◆ Material provided:
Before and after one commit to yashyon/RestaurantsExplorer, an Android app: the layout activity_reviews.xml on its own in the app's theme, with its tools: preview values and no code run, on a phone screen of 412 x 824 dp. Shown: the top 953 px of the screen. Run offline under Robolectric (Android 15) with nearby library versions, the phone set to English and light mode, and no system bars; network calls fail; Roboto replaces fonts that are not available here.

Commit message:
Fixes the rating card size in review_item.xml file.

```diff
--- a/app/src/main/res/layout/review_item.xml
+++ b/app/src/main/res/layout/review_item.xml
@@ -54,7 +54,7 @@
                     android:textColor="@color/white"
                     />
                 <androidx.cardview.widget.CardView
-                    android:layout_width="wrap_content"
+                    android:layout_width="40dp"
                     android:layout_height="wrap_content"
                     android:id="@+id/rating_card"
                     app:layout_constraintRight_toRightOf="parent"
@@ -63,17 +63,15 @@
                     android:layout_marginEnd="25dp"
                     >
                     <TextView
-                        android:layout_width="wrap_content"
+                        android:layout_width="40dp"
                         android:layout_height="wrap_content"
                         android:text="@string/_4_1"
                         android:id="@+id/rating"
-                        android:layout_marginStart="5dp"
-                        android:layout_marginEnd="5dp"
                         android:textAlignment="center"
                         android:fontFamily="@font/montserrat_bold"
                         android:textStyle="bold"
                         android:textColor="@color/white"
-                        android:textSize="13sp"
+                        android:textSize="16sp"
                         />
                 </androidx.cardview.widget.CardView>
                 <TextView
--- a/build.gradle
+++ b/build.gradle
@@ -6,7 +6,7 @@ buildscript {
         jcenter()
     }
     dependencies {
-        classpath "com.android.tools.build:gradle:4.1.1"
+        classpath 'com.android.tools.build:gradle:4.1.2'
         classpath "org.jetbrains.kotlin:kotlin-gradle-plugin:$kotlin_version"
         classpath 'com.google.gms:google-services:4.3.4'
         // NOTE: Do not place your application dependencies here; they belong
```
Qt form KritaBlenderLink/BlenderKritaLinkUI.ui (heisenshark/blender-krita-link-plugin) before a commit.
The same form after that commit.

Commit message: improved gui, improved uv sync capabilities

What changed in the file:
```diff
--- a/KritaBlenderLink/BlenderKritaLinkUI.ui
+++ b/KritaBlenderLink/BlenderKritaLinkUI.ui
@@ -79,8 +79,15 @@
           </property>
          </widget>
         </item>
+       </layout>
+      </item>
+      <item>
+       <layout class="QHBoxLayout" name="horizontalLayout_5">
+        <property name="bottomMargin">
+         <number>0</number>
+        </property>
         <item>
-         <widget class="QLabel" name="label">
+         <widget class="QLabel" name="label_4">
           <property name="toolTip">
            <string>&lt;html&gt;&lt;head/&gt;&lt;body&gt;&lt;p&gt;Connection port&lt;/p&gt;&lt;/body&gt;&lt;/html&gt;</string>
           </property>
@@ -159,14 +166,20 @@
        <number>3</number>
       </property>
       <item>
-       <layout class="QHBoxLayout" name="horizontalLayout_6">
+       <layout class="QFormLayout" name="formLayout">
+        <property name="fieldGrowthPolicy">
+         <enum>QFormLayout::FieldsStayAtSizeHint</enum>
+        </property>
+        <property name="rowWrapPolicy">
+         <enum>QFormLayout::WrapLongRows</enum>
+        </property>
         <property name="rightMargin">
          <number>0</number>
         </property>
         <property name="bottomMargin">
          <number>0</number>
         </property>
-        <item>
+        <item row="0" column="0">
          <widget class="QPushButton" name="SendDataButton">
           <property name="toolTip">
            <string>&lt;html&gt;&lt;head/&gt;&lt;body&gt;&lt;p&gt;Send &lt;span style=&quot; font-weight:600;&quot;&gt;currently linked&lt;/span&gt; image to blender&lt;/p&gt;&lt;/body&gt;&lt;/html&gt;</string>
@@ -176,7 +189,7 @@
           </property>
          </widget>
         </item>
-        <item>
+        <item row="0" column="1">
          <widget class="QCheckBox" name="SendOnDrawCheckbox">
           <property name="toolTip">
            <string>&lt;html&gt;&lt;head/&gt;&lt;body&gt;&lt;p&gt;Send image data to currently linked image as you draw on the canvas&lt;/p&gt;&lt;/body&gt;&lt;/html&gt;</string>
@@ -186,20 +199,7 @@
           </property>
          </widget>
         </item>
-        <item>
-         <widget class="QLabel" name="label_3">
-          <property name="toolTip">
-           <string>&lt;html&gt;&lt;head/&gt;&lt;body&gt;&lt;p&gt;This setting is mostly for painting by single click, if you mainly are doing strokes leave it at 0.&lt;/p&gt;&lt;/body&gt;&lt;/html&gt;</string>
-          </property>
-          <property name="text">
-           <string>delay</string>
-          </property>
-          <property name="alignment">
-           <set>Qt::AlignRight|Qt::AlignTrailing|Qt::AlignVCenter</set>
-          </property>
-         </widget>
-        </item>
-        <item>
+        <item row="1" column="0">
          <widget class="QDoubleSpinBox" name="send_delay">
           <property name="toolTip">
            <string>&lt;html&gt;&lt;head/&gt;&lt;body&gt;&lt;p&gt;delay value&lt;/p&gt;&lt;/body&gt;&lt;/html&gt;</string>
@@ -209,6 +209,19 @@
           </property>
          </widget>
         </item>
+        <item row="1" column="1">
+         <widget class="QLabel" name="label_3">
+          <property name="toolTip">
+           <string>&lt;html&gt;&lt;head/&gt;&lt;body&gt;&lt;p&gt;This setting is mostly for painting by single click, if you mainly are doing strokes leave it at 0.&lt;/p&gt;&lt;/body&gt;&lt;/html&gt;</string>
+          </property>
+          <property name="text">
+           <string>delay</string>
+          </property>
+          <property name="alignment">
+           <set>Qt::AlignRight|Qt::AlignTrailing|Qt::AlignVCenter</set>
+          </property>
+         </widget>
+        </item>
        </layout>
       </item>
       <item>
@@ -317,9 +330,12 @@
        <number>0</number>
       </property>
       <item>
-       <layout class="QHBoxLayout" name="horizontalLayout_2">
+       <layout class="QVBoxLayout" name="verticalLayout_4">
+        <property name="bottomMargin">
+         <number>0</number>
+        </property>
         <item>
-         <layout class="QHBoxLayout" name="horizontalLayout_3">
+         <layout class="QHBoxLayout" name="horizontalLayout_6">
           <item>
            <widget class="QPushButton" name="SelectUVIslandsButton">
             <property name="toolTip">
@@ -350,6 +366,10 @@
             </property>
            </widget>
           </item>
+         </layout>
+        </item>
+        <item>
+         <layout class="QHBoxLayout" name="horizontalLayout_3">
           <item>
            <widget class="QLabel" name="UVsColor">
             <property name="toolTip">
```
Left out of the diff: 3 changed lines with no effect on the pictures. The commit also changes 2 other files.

◆ What to do:
In the records, find every line that has the string "QFormLayout" and copy it.

◆ Final answer:
+       <layout class="QFormLayout" name="formLayout">
+         <enum>QFormLayout::FieldsStayAtSizeHint</enum>
+         <enum>QFormLayout::WrapLongRows</enum>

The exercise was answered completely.